__Task instructions__. In the listing below, pick out lines with "native".

__Listed records__.
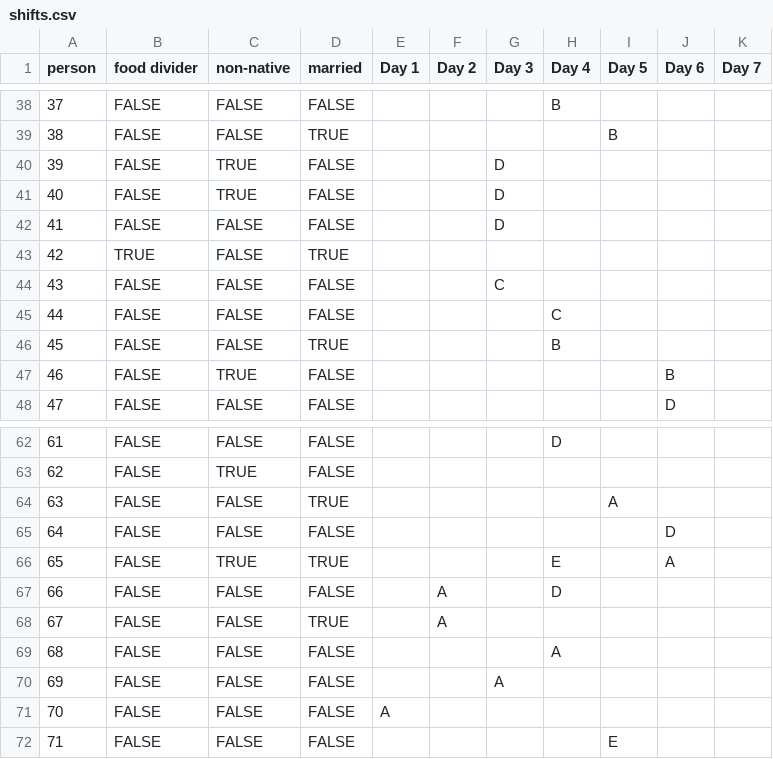
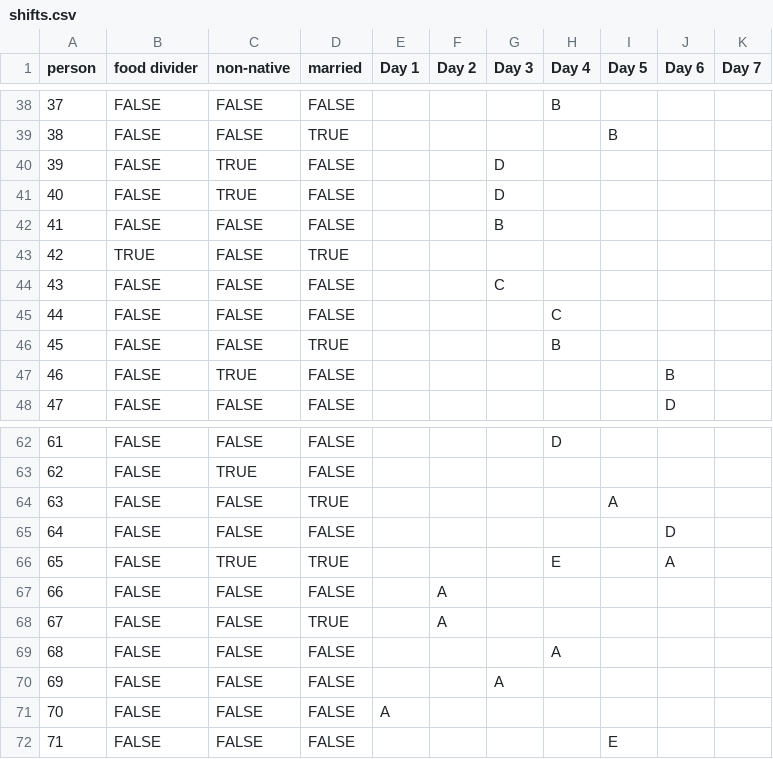
Before and after one commit to Mr-Alirezaa/paas-finder, a CSV file: shifts.csv, drawn as a sheet; only a part is shown, gaps mark what is left out; the diff covers the shown part only.

```diff
--- a/shifts.csv
+++ b/shifts.csv
@@ -41,3 +41,3 @@ person,food divider,non-native,married,Day 1,Day 2,Day 3,Day 4,Day 5,Day 6,Day 7
 40,FALSE,TRUE,FALSE,,,D,,,,
-41,FALSE,FALSE,FALSE,,,D,,,,
+41,FALSE,FALSE,FALSE,,,B,,,,
 42,TRUE,FALSE,TRUE,,,,,,,
@@ -66,3 +66,3 @@ person,food divider,non-native,married,Day 1,Day 2,Day 3,Day 4,Day 5,Day 6,Day 7
 65,FALSE,TRUE,TRUE,,,,E,,A,
-66,FALSE,FALSE,FALSE,,A,,D,,,
+66,FALSE,FALSE,FALSE,,A,,,,,
 67,FALSE,FALSE,TRUE,,A,,,,,
```
Also changed, not shown: 10 edited cells elsewhere in this file, shifts_final.csv, 3 other files.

__Output below__.
@@ -41,3 +41,3 @@ person,food divider,non-native,married,Day 1,Day 2,Day 3,Day 4,Day 5,Day 6,Day 7
@@ -66,3 +66,3 @@ person,food divider,non-native,married,Day 1,Day 2,Day 3,Day 4,Day 5,Day 6,Day 7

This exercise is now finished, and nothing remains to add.